### [EXERCISE OBJECTIVE]
A line qualifies if it holds the string "Also". Copy every qualifying line from the records.

### [INPUT]
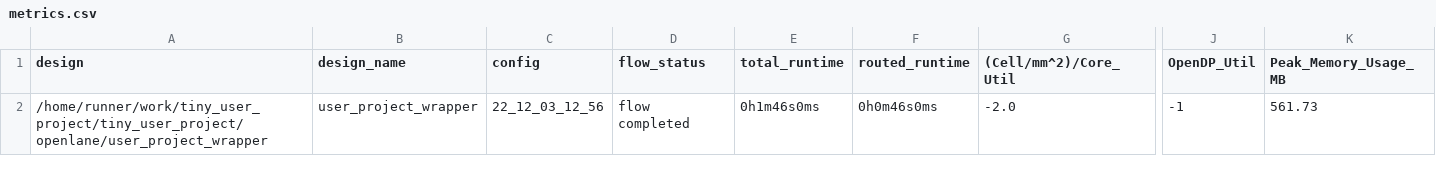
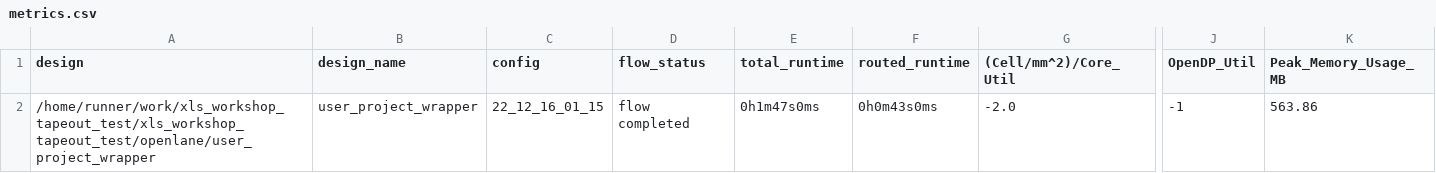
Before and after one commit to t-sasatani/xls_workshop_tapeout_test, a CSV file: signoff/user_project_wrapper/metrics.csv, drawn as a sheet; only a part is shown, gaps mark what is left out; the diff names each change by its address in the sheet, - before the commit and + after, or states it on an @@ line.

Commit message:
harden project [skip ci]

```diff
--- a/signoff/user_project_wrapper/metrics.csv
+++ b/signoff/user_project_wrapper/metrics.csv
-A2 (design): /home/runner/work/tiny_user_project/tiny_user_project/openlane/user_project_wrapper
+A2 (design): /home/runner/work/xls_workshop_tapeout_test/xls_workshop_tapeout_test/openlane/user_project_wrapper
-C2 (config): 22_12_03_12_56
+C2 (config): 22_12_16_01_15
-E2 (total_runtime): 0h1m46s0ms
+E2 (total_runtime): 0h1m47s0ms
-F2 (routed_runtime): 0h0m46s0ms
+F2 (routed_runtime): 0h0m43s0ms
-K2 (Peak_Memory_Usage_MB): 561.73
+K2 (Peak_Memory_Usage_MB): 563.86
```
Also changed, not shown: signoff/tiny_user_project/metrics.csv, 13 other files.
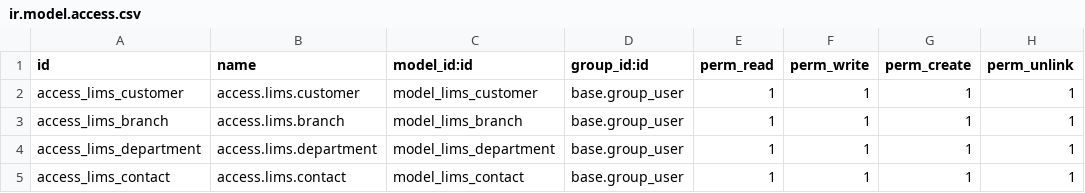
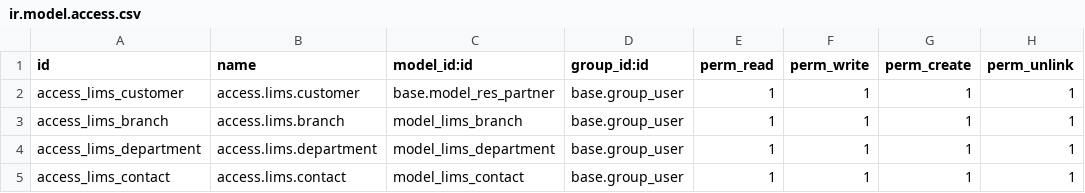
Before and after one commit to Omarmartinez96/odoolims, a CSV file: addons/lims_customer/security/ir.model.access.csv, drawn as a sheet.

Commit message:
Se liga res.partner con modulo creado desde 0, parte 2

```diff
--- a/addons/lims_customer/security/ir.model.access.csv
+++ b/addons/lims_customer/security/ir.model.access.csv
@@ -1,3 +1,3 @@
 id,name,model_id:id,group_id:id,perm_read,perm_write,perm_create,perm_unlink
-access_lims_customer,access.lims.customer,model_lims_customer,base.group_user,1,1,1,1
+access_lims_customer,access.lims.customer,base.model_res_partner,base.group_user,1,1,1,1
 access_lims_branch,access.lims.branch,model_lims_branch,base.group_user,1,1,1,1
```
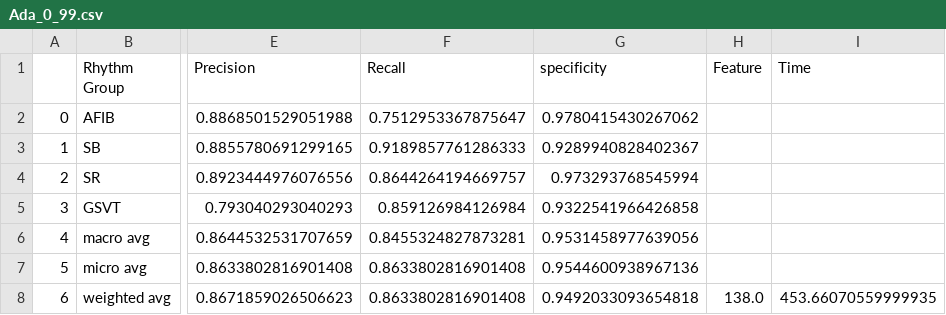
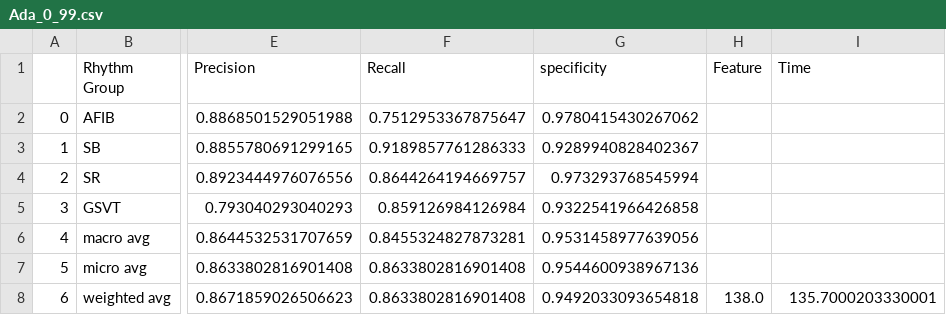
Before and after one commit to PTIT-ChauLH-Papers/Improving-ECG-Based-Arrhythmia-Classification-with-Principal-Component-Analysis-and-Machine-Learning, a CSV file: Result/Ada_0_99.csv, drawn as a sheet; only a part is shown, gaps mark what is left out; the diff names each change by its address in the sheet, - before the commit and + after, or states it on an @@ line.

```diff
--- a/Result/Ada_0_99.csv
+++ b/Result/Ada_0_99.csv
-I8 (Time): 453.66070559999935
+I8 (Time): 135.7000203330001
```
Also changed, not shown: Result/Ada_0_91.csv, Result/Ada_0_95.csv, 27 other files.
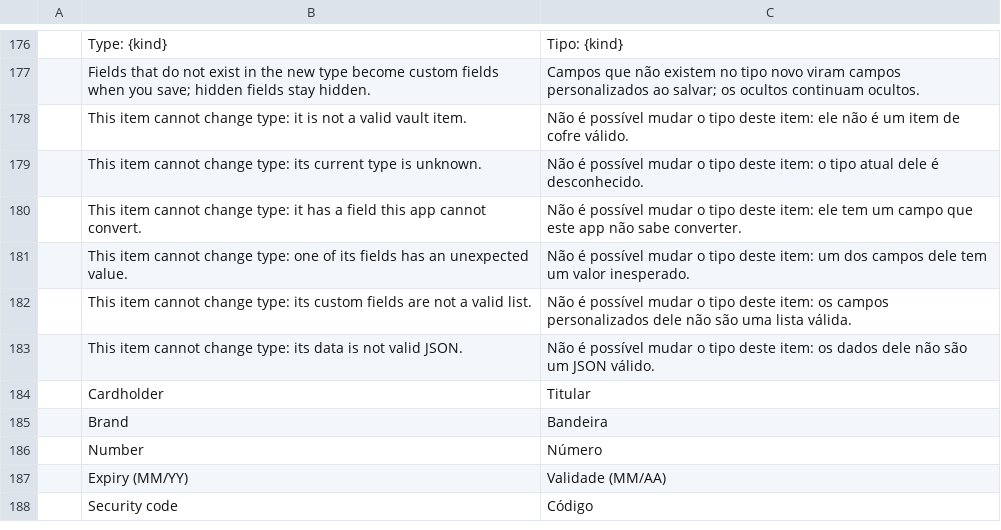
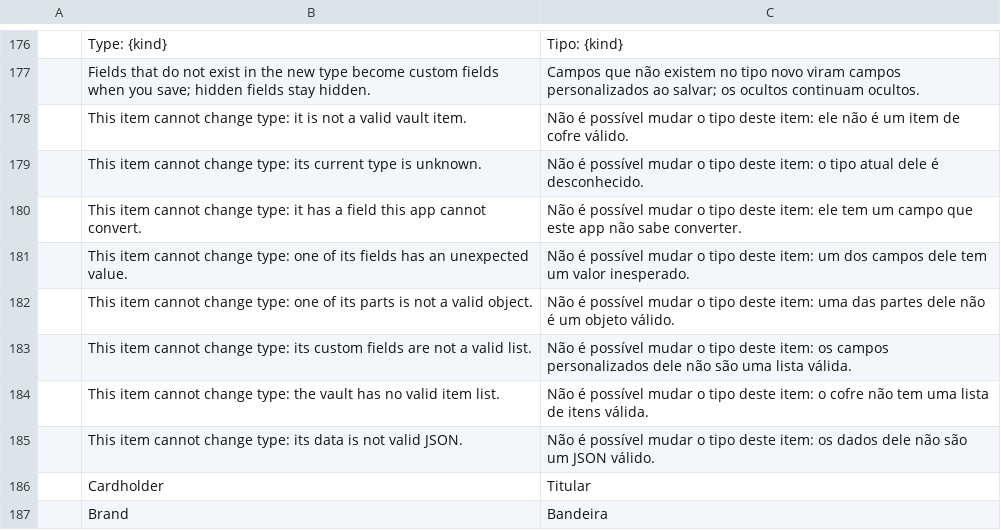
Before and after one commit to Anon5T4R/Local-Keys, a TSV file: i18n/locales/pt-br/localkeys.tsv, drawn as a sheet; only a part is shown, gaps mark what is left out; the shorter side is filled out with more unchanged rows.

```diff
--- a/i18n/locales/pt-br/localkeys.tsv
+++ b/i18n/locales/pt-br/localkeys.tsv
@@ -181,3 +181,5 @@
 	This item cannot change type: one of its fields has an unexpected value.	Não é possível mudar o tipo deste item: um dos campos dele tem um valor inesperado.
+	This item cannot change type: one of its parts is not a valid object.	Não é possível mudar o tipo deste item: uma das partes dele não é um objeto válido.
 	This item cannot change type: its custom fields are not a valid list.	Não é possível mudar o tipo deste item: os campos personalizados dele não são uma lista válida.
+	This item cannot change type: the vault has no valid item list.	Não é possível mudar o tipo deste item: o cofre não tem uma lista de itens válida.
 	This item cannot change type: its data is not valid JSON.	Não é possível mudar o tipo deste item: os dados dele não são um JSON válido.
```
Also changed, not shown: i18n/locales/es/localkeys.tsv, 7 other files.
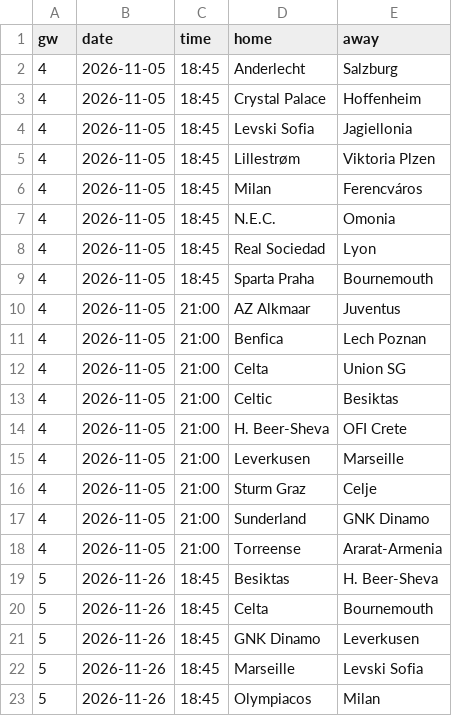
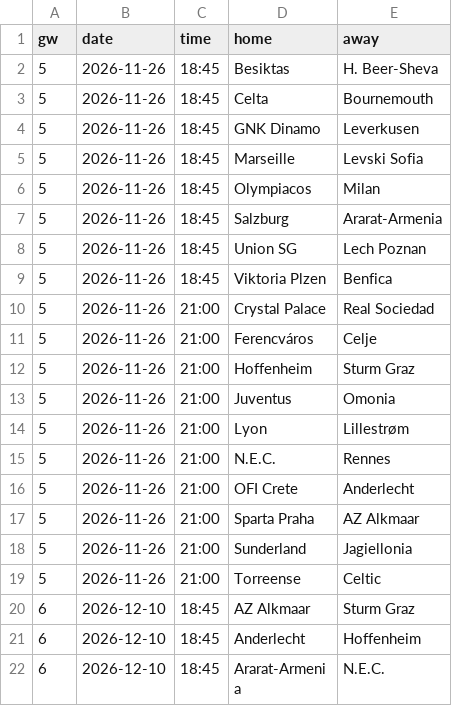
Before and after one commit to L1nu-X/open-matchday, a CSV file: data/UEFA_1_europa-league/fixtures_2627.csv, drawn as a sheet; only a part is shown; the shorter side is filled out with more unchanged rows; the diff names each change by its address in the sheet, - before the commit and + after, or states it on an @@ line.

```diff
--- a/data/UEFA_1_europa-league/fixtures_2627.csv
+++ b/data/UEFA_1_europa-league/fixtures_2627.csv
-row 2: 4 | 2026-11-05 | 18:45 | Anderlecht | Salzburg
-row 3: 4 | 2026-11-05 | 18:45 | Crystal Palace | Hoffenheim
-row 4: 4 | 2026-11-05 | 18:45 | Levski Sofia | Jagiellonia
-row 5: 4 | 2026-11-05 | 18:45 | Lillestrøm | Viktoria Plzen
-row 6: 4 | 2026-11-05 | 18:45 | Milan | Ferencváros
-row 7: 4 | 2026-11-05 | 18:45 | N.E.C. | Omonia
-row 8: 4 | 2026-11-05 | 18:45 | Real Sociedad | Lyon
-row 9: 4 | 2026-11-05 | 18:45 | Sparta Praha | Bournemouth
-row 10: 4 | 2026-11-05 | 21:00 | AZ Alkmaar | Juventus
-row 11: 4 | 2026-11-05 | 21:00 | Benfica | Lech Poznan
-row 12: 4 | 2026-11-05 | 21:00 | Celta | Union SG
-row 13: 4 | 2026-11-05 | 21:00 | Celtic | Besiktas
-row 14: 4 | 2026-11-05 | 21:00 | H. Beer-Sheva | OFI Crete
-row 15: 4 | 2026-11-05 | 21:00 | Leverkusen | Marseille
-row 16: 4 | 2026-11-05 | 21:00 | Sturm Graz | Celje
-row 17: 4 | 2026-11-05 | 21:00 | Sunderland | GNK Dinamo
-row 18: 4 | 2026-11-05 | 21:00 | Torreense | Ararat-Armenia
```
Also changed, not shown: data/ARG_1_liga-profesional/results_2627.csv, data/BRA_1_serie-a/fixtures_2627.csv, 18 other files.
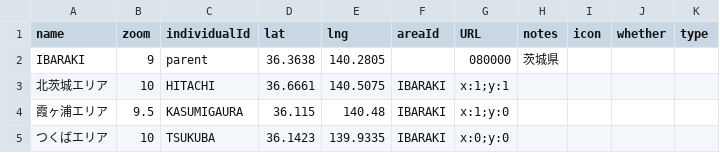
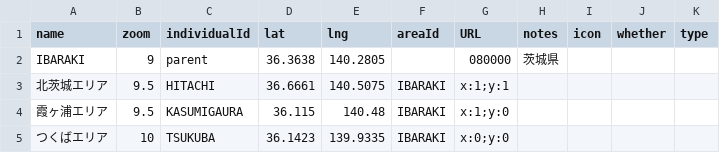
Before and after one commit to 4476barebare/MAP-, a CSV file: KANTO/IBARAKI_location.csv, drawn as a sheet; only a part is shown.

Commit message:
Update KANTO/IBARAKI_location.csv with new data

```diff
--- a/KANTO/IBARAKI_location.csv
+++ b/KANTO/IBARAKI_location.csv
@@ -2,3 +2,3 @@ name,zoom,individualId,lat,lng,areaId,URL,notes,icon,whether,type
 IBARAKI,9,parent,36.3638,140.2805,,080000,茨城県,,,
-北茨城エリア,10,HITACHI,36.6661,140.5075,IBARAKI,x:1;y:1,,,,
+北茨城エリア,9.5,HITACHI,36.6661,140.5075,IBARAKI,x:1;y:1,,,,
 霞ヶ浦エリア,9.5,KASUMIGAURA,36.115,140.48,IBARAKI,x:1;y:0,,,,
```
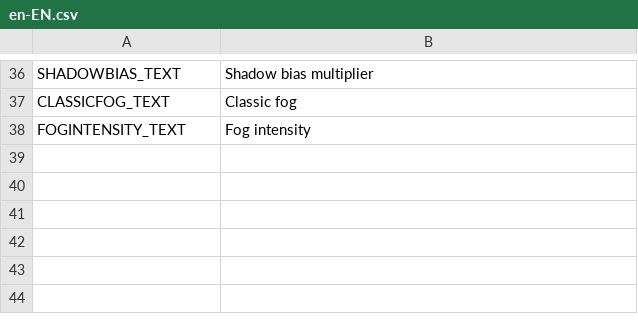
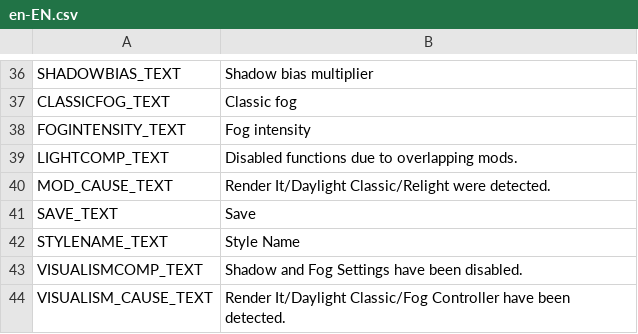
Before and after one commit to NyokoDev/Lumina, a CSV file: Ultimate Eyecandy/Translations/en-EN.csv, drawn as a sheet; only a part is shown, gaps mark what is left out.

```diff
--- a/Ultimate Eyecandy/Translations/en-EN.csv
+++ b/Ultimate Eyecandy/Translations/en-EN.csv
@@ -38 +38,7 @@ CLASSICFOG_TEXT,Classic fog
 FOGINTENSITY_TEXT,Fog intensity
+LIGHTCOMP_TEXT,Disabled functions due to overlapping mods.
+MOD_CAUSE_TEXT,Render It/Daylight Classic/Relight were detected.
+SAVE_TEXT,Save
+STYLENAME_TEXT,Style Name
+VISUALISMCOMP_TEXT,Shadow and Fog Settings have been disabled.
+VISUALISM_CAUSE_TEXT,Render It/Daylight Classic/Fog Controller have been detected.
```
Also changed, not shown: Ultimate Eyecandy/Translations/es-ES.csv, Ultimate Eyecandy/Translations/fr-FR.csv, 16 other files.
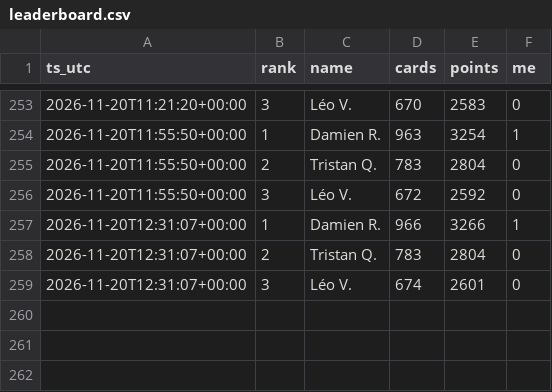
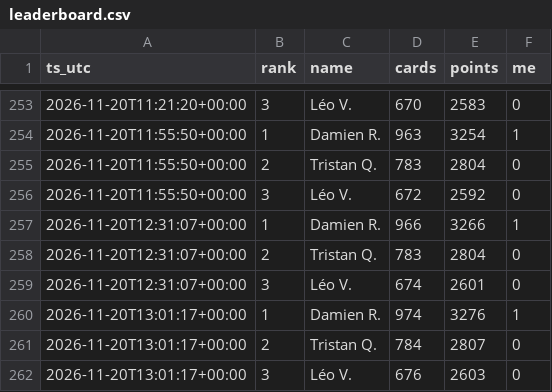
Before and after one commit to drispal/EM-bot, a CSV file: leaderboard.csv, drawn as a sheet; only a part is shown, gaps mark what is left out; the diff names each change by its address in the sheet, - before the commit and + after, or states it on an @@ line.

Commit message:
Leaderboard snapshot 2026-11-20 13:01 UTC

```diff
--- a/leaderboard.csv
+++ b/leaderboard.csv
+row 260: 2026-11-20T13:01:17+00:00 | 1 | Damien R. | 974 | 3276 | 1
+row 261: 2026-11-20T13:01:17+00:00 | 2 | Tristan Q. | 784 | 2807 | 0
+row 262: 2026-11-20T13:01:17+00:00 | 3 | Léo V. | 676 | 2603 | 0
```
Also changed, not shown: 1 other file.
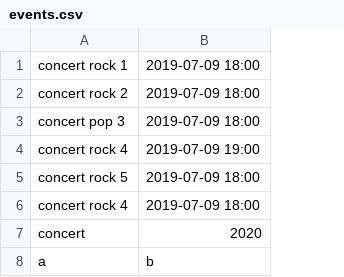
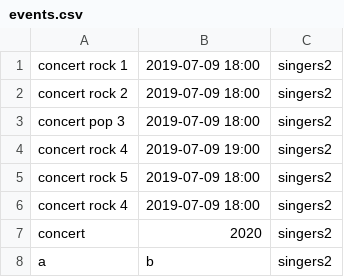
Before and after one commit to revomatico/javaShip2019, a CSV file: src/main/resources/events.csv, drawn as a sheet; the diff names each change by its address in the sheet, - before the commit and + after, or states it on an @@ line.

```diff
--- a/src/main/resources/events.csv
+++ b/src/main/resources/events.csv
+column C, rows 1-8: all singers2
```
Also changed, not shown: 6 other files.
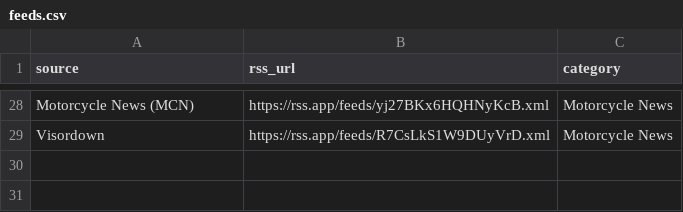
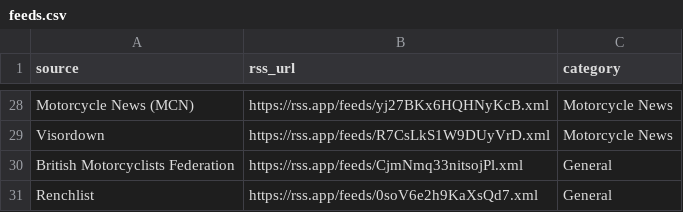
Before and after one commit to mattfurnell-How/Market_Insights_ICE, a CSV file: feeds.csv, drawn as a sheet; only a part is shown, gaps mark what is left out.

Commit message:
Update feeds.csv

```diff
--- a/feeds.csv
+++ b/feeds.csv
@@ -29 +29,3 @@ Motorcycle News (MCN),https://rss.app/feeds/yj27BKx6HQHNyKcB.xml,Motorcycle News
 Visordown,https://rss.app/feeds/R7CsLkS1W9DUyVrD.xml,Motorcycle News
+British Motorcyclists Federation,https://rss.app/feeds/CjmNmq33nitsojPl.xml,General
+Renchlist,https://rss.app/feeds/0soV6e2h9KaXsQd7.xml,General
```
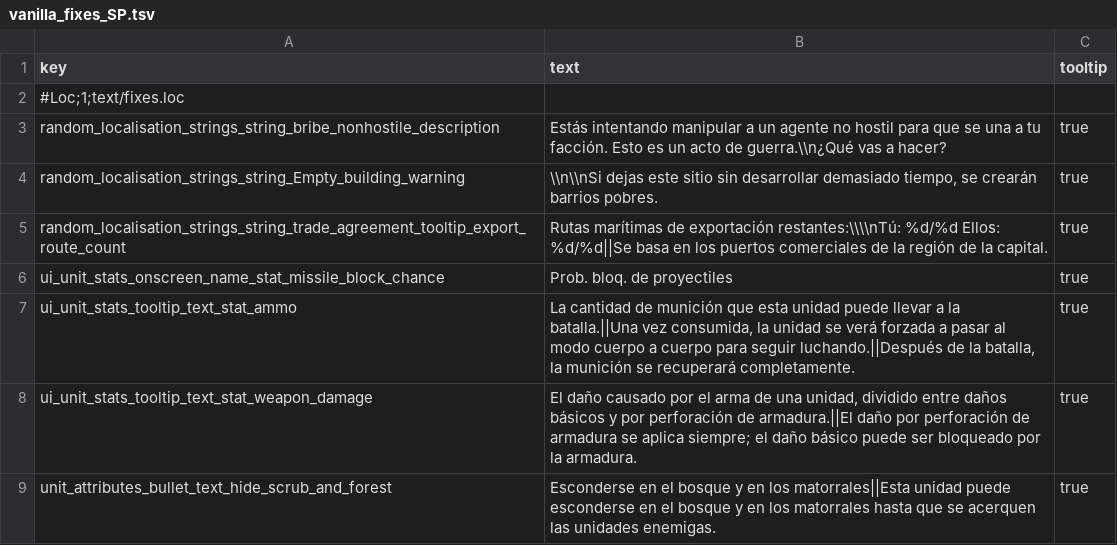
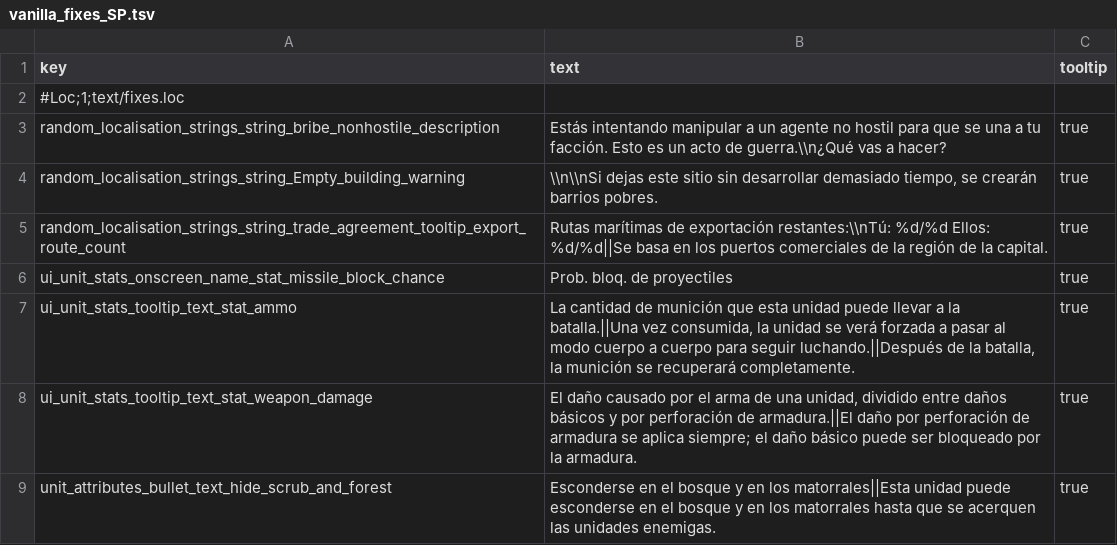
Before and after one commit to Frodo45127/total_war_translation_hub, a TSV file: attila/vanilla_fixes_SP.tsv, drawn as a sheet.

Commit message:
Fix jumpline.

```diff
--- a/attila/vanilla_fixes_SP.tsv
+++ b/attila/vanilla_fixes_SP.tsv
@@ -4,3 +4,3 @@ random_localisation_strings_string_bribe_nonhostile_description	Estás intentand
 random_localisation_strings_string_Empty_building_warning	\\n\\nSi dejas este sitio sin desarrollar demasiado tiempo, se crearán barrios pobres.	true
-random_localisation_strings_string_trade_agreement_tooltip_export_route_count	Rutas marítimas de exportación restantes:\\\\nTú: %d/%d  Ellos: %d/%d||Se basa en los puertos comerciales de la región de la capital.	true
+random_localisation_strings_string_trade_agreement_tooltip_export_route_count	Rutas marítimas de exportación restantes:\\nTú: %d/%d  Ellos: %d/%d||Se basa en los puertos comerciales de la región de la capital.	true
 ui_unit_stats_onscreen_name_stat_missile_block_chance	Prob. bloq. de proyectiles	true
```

### [TASK SOLUTION]
Also changed, not shown: signoff/tiny_user_project/metrics.csv, 13 other files.
Also changed, not shown: Result/Ada_0_91.csv, Result/Ada_0_95.csv, 27 other files.
Also changed, not shown: i18n/locales/es/localkeys.tsv, 7 other files.
Also changed, not shown: data/ARG_1_liga-profesional/results_2627.csv, data/BRA_1_serie-a/fixtures_2627.csv, 18 other files.
Also changed, not shown: Ultimate Eyecandy/Translations/es-ES.csv, Ultimate Eyecandy/Translations/fr-FR.csv, 16 other files.
Also changed, not shown: 1 other file.
Also changed, not shown: 6 other files.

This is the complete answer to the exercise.